The Government's proposed changes to reduce the prison population will make no difference according to a counsellor who works with drug and alcohol addicts.
Justice Minister Andrew Little said on Three's The Nation that he wants to reduce the prison population by up to a third over 15 years. Some of the suggested changes include offering more drug and alcohol and mental health counselling and re-introducing a sentencing council to get more consistency in judges' decisions.
The Government has also said it will increase police numbers by 1800.
Clinical director of Alcohol & Drug Assessment & Counselling (ADAC) Roger Brooking said reducing the prison population was a worthwhile goal, but the government aren't going about it the right way.
"Andrew (Little) seems to have misunderstood what a sentencing council is for, he seems to have misunderstood that the purpose of the police is to put people in prison and he seems to have misunderstood that the parole board bases its decision purely on whether someone has done a treatment programme. That's not how it works."
Mr Brooking said the first thing they should do is repeal the Bail Amendments act, which requires prisoners to prove it is safe to release them.
He said the government should also look at increasing the number of drug courts, which he said was the single most effective intervention in reducing criminal offending.
"There are only two drug courts in the country and they are both in Auckland. If Andrew Little was serious about reducing the prison population he would making drug courts available in Wellington, Christchurch and Dunedin and probably more of them in Auckland."

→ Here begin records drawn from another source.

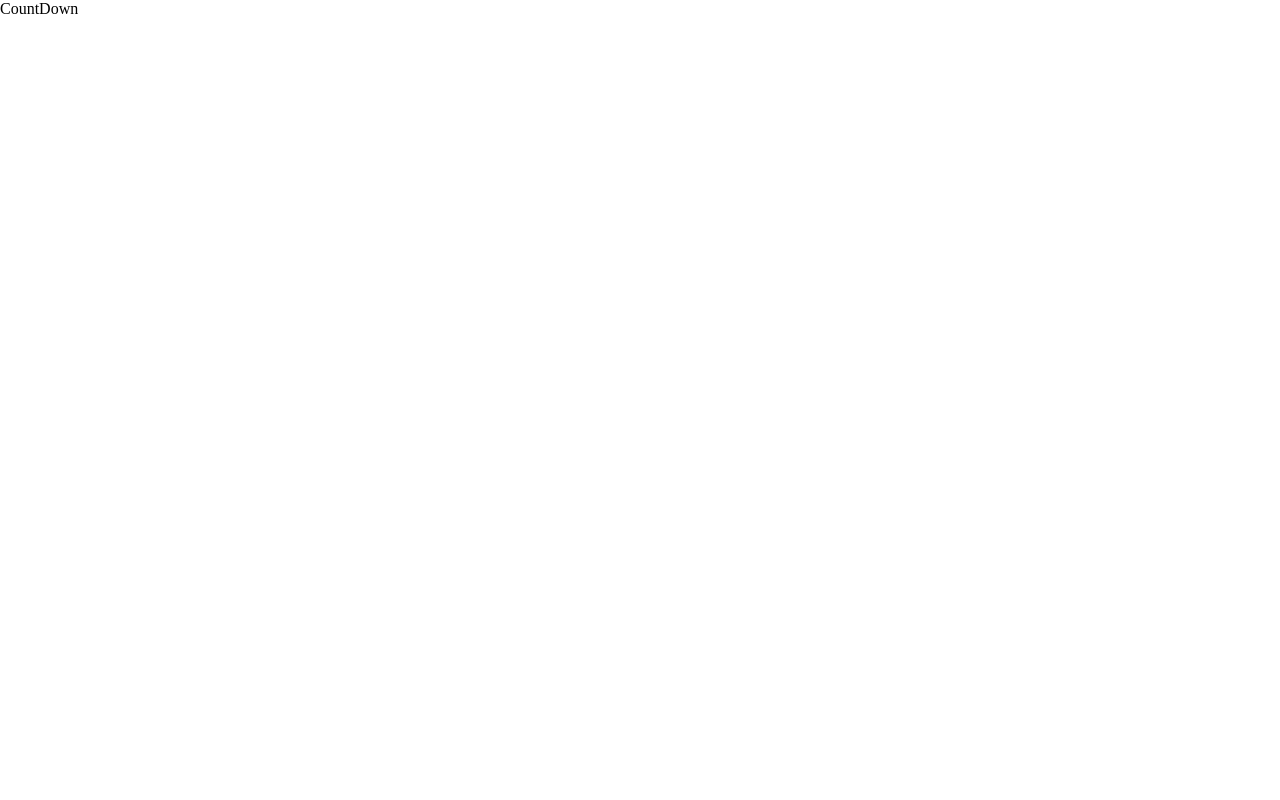
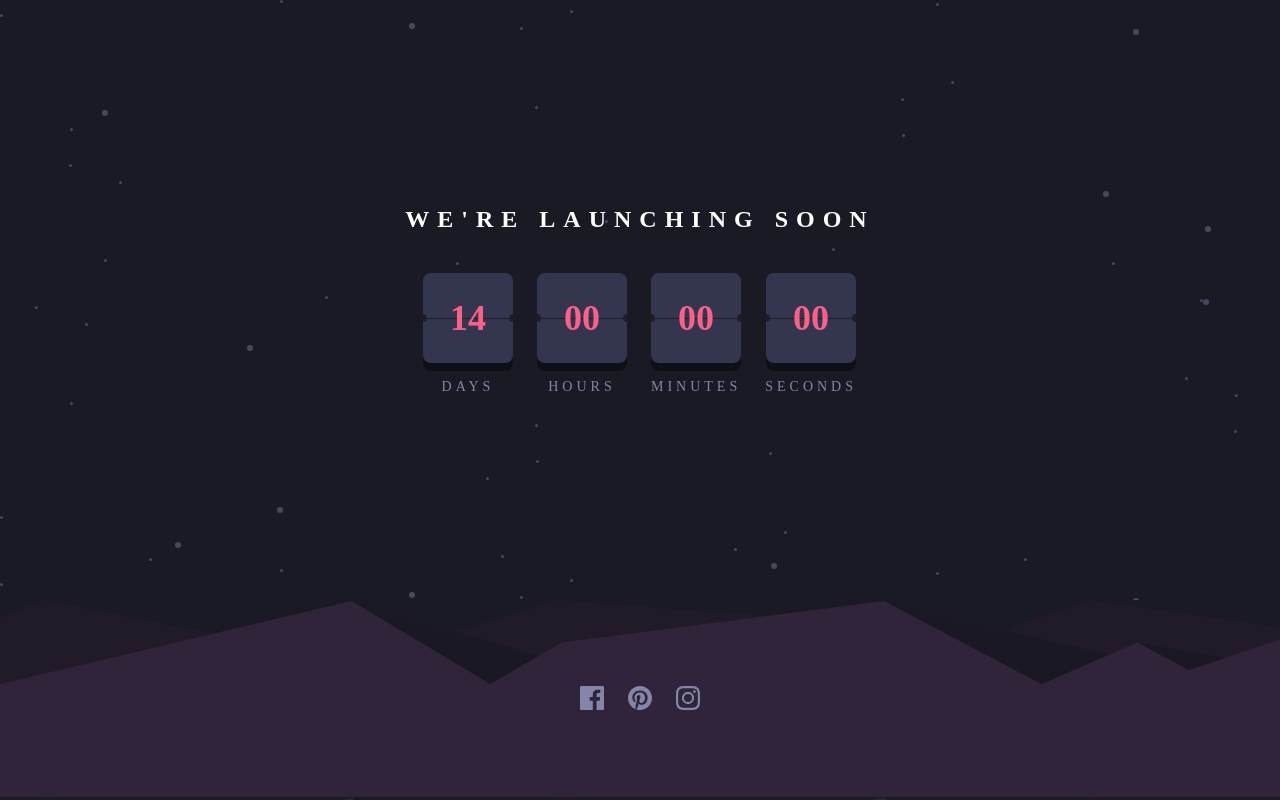
Before and after one commit to anikets2001/countdown-timer, a React (Vite) app: page / in a window 1280 px wide. Built offline with nearby package versions, Linux system fonts and the light colour scheme.

Commit message:
feat: skeleton for countdown timer and footer -css part done

```diff
--- a/src/Components/CountDownTimer.jsx
+++ b/src/Components/CountDownTimer.jsx
@@ -1,9 +1,56 @@
-import React from 'react'
+import React from "react";
 
 const CountDownTimer = () => {
   return (
-    <div>CountDownTimer</div>
-  )
-}
+    <div className="countdown-section">
+      <div className="countdown-wrapper">
+        <h1 className="heading">we're launching soon</h1>
 
-export default CountDownTimer
+        <div className="timer-wrapper">
+          <div className="time-box">
+            <div className="flip-card">
+              <span className="dot left-dot" />
+              <span className="dot right-dot" />
+              <div className="top" />
+              <div className="bottom" />
+              <div className="count">14</div>
+            </div>
+            <span className="time-label">Days</span>
+          </div>
+          <div className="time-box">
+            <div className="flip-card">
+              <span className="dot left-dot" />
+              <span className="dot right-dot" />
+              <div className="top" />
+              <div className="bottom" />
+              <div className="count">00</div>
+            </div>
+            <span className="time-label">Hours</span>
+          </div>
+          <div className="time-box">
+            <div className="flip-card">
+              <span className="dot left-dot" />
+              <span className="dot right-dot" />
+              <div className="top" />
+              <div className="bottom" />
+              <div className="count">00</div>
+            </div>
+            <span className="time-label">Minutes</span>
+          </div>
+          <div className="time-box">
+            <div className="flip-card">
+              <span className="dot left-dot" />
+              <span className="dot right-dot" />
+              <div className="top" />
+              <div className="bottom" />
+              <div className="count">00</div>
+            </div>
+            <span className="time-label">Seconds</span>
+          </div>
+        </div>
+      </div>
+    </div>
+  );
+};
+
+export default CountDownTimer;
--- a/src/Components/Footer.jsx
+++ b/src/Components/Footer.jsx
@@ -1,9 +1,24 @@
-import React from 'react'
+import React from "react";
+import Facebook from "../assets/images/icon-facebook.svg";
+import Pinterest from "../assets/images/icon-pinterest.svg";
+import Instagram from "../assets/images/icon-instagram.svg";
 
 const Footer = () => {
   return (
-    <div>Footer</div>
-  )
-}
+    <div className="countdown-footer">
+      <div className="links-wrapper">
+        <a href="/" className="social-link">
+          <img src={Facebook} alt="Facebook" aria-label="facebook" />
+        </a>
+        <a href="/" className="social-link" aria-label="pinterest">
+          <img src={Pinterest} alt="Pinterest" />
+        </a>
+        <a href="/" className="social-link" aria-label="instagram">
+          <img src={Instagram} alt="Instagram" />
+        </a>
+      </div>
+    </div>
+  );
+};
 
-export default Footer
+export default Footer;
--- a/src/Pages/CountDown.jsx
+++ b/src/Pages/CountDown.jsx
@@ -1,9 +1,14 @@
-import React from 'react'
+import React from "react";
+import CountDownTimer from "../Components/CountDownTimer";
+import Footer from "../Components/Footer";
 
 const CountDown = () => {
   return (
-    <div>CountDown</div>
-  )
-}
+    <div className="countdown-page-wrapper">
+      <CountDownTimer />
+      <Footer />
+    </div>
+  );
+};
 
-export default CountDown
+export default CountDown;
--- a/src/styles/_common.scss
+++ b/src/styles/_common.scss
@@ -3,3 +3,58 @@
   padding: 0;
   box-sizing: border-box;
 }
+
+.margin-16 {
+  margin: 16px;
+}
+
+.margin-top-16 {
+  margin-top: 16px;
+}
+
+.margin-top-40 {
+  margin-top: 40px;
+}
+
+.padding-16 {
+  padding: 16px;
+}
+
+.w-100 {
+  width: 100%;
+}
+
+.h-50 {
+  height: 50%;
+}
+
+.h-100 {
+  height: 100%;
+}
+
+.d-flex {
+  display: flex;
+}
+
+.flex-center-column {
+  display: flex;
+  flex-direction: column;
+  align-items: center;
+  justify-content: center;
+}
+
+.flex-center-wrap {
+  display: flex;
+  flex-wrap: wrap;
+  justify-content: center;
+}
+
+.flex-align-column {
+  display: flex;
+  flex-direction: column;
+  align-items: center;
+}
+
+.text-uppercase {
+  text-transform: uppercase;
+}
--- a/src/styles/_variables.scss
+++ b/src/styles/_variables.scss
@@ -14,6 +14,7 @@ $font-family-primary: 'Red Hat Text', sans-serif;
 // font-size
 $font-size-body: 14px;
 $font-size-heading: 24px;
+$font-size-timer: 36px;
 
 // Spacing
 $spacing-xs: 4px;
--- /dev/null
+++ b/src/styles/components/_countDownTimer.scss
@@ -0,0 +1,92 @@
+.countdown-section {
+  height: calc(100vh - 200px);
+  background-image: url("../../assets//images/bg-stars.svg");
+  background-color: $color-black-blue;
+
+  .countdown-wrapper {
+    @extend .padding-16;
+    @extend .h-100;
+    @extend .flex-center-column;
+
+    .heading {
+      color: $color-white;
+      font-size: $font-size-heading;
+      letter-spacing: $spacing-sm;
+      text-align: center;
+      @extend .text-uppercase;
+    }
+
+    .timer-wrapper {
+      @extend .margin-top-40;
+      @extend .flex-center-wrap;
+      gap: 24px;
+
+      .time-box {
+        @extend .flex-align-column;
+
+        .flip-card {
+          position: relative;
+          width: 90px;
+          height: 90px;
+          border-radius: 8px;
+          overflow: hidden;
+          box-shadow: 0 8px 0 rgba(0, 0, 0, 0.4);
+
+          .top,
+          .bottom {
+            position: absolute;
+            @extend .w-100;
+            @extend .h-50;
+            left: 0;
+            background-color: $color-dark-desaturated-blue;
+            z-index: 1;
+          }
+
+          .bottom {
+            bottom: 0;
+            border-top: 1px solid $color-very-dark-blue;
+            box-shadow: 0 8px 0 rgba(0, 0, 0, 0.4);
+          }
+
+          .count {
+            position: absolute;
+            z-index: 2;
+            top: 50%;
+            left: 50%;
+            transform: translate(-50%, -50%);
+            font-size: $font-size-timer;
+            font-weight: 700;
+            color: $color-soft-red;
+          }
+
+          .dot {
+            position: absolute;
+            width: 8px;
+            height: 8px;
+            background-color: $color-very-dark-blue;
+            border-radius: 50%;
+            top: 50%;
+            transform: translateY(-50%);
+            z-index: 3;
+          }
+
+          .left-dot {
+            left: -4px;
+          }
+
+          .right-dot {
+            right: -4px;
+          }
+        }
+
+        .time-label {
+          @extend .margin-top-16;
+          color: $color-grayish-blue;
+          font-size: $font-size-body;
+          letter-spacing: $spacing-xs;
+          @extend .text-uppercase
+        }
+      }
+    }
+  }
+}
--- /dev/null
+++ b/src/styles/components/_footer.scss
@@ -0,0 +1,32 @@
+.countdown-footer {
+  height: 200px;
+  background-image: url("../../assets//images/pattern-hills.svg");
+  background-color: $color-black-blue;
+  display: flex;
+  align-items: center;
+  justify-content: center;
+
+  .links-wrapper {
+    display: flex;
+    gap: 24px;
+
+    .social-link {
+      display: inline-block;
+      transition: transform 0.2s ease;
+
+      img {
+        width: 24px;
+        height: 24px;
+        transition: transform 0.2s ease;
+      }
+
+      &:hover {
+        transform: scale(1.2);
+
+        img {
+          background-color: $color-soft-red;
+        }
+      }
+    }
+  }
+}
--- a/src/styles/main.scss
+++ b/src/styles/main.scss
@@ -1,2 +1,5 @@
 @import "./common";
 @import "./variables";
+@import "./components/countDownTimer";
+@import "./components/footer";
+@import "./pages/countDown";
--- /dev/null
+++ b/src/styles/pages/_countDown.scss
@@ -0,0 +1,3 @@
+.countdown-page-wrapper {
+    height: 100vh;
+}
```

Mr Brooking said drug courts provide wrap around services.
He said if an offender comes before the court with, for example, a meth addiction and is homeless, the court would involve a housing agency, alcohol and drug treatment providers, and if needed, mental health services, in developing a plan.
"As long as the offender does everything that the judge and the treatment-providing team tell him to do, at the end of the day - about 18 months away - then the guy doesn't go to prison. Now that would help reduce the prison population."